She may very well pass for forty-three
In the dusk with the light behind her
The little hostel with its six beds was full last night, and that meant that I had a sleeper above me, Michael the German, in fact. As he turned over in the night I would feel the bunk sway. Jac the Dutchman, who is a big man, had told the story at supper about being in the top bunk of a triple decker on the Camino del Norte, and as he moved about, the whole structure swayed alarmingly like a sailing vessel at sea, and the people below panicked and made ready to abandon ship.
We had a late supper at the Bar Carmel, which had a reputation for doing decent meals, but also for the presence of a "grumpy landlady" who had become something of a Camino legend. I didn't know what to expect and I ordered a lentil dish for my first course and steak for the second.
Suddenly we were all startled out of our wits by a piercing female voice coming from someone who looked like a cross between Katisha and an East German weightlifter gone to seed.
Now I have mentioned the shouting of Spanish men in the bars, but they were mere whispers compared to this woman's voice. We cowered back in our chairs as she continued to shout. What was she saying? We looked at each other in alarm.
Fortunately, we were rescued by a young man, perhaps he was the son, who appeared from the bar next door, and offered to translate for us. She's saying that you can't have lentils, he said. So I settled for chick peas, and all was well.
Nowadays, most people won't find Katisha very funny. She belongs to that tradition of British humour that made fun of unattractive women. Katisha was an old maid, who was desperate to marry Nanky Poo, but had to settle for Koko.
My love of classical music really begun with G&S. I had a friend in grade 12 who was singing in the Mikado, and I went along to the Capitol Theatre to see the show, and I was hooked.
I bought, or my mum bought for me, the Doyle Carte comic operas, not operettas as some people persist in saying, and played them again and again. I still know many of the songs by heart.

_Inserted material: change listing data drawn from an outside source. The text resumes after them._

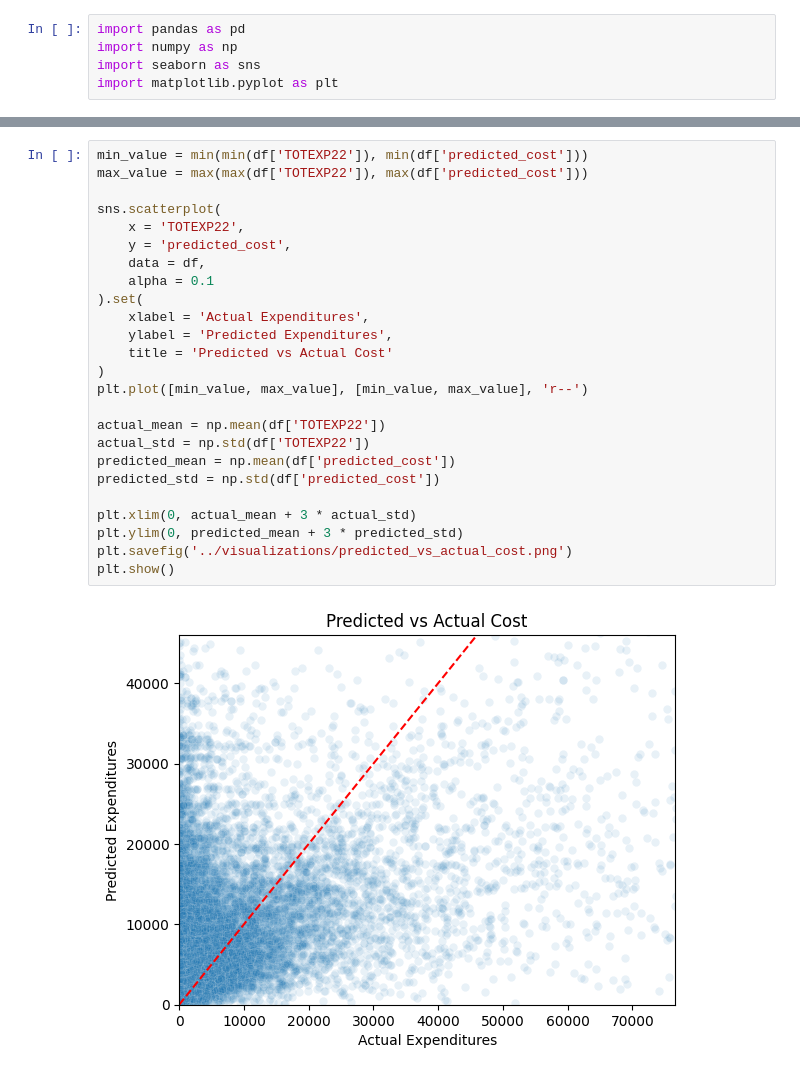
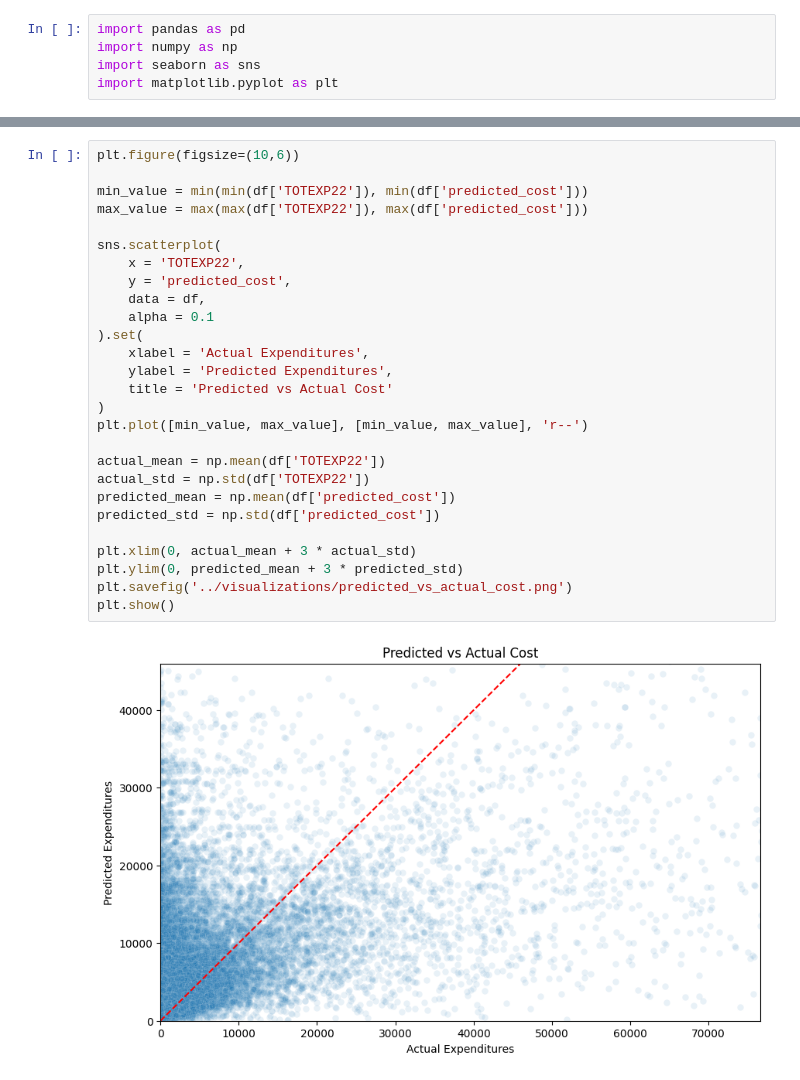
Before and after one commit to KevinChiData/Modeling-Expected-Healthcare-Costs, a Jupyter notebook: notebooks/data_visualization.ipynb, the cells around one changed output, grey strips where cells are left out. Saved outputs shown, nothing was run; the diff lists cells and outputs as text.

Commit message:
Updated Visualizations

```diff
--- a/notebooks/data_visualization.ipynb
+++ b/notebooks/data_visualization.ipynb
@@ -14,29 +14,31 @@ df.head()
 | 3 | 3 | 29 | 1 MALE | 4 WEST | 1 EMPLOYED AT RD 4/2 INT DATE | 5 HIGH INCOME | 1 ANY PRIVATE | 9265 | 5384.183938 | ... |
 | 4 | 4 | 51 | 2 FEMALE | 1 NORTHEAST | 1 EMPLOYED AT RD 4/2 INT DATE | 4 MIDDLE INCOME | 1 ANY PRIVATE | 3362 | 4703.247548 | ... |
 # %%
+plt.figure(figsize=(10,6))
+
 min_value = min(min(df['TOTEXP22']), min(df['predicted_cost']))
 max_value = max(max(df['TOTEXP22']), max(df['predicted_cost']))
 
 sns.scatterplot(
     x = 'TOTEXP22',
     y = 'predicted_cost',
     data = df,
     alpha = 0.1
 ).set(
     xlabel = 'Actual Expenditures',
     ylabel = 'Predicted Expenditures',
     title = 'Predicted vs Actual Cost'
 )
 plt.plot([min_value, max_value], [min_value, max_value], 'r--')
 
 actual_mean = np.mean(df['TOTEXP22'])
 actual_std = np.std(df['TOTEXP22'])
 predicted_mean = np.mean(df['predicted_cost'])
 predicted_std = np.std(df['predicted_cost'])
 
 plt.xlim(0, actual_mean + 3 * actual_std)
 plt.ylim(0, predicted_mean + 3 * predicted_std)
 plt.savefig('../visualizations/predicted_vs_actual_cost.png')
 plt.show()
 # %% [output]
-[figure, old version]
+[figure, new version]
```
Also changed, not shown: parts of 2 cells of this notebook, 2 other files.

It is a great joy to walk in the early mornings. There is an almost timeless tranquility, a soft light, and the only sound the chattering of the birds. And the colours! In this early spring, dead brown leaves leaves are still hanging on some of the branches, and the furry lichen on the oaks is a colour almost impossible to define, a kind of melange of grey and green and white. Some green is evident in the shoots of young trees and the stranglehold of parasitic vines. And of course the cherry trees are "wearing white for Eastertide".
As I entered the village of I noticed a series of steps jutting out of a stone wall,
and a tiny little bridge which perfectly illustrated the principle of the Roman arch.
Who had climbed these steps or walked over this little bridge, I wondered.
It's a bit like looking at old photographs that capture brief moments of time. Who were they? What were they saying? What were they doing on that day? I look at my parents' old albums and see my grandparents and great uncles and great aunts, frozen in black and white in their stern hats and Victorian caps. Once every few years they come alive for a few moments and then they are forgotten. And I don't even know the names of most of them.
It will be worse for us. We won't even survive on photographic paper. For a short time we'll be a few miserable megabytes of memory on a computer, and then Click! Off we go to the junk folder, where we'll survive for a few weeks in digital purgatory where salvation is still possible, until the computer eventually decides we are a waste of space.
Thou art lost and gone forever. Dreadful sorry.
After these gloomy thoughts, I came upon the little Romanesque church at Otero de Sanabria. There was a brigade of cleaners entering the church with buckets and mops, and I was welcomed inside. It was stunning. Now I'm not one for ornate decoration, and every square inch of surface wascovered with paintings or carvings, but this church was quite beautiful. The ceiling above the altar was painted in the 12th,the wooden retablo was added in the 14th, and the rest of the decorations were painted in the 18th.
I thought it was as beautiful as any cathedral. A girl told me that in winter they may have as many as 30 congregants, and in summer this number would swell to 60. That's enough to fill the church.
Dare I say I was drawn back? I returned for a second look, and almost a third.
I walked a few kilometres farther on to Puebla de Sanabria and checked in at the Albergue Casa Luz. Only 14 kilometres today, but I have to look after my feet. The smudgeons are becoming bludgeons.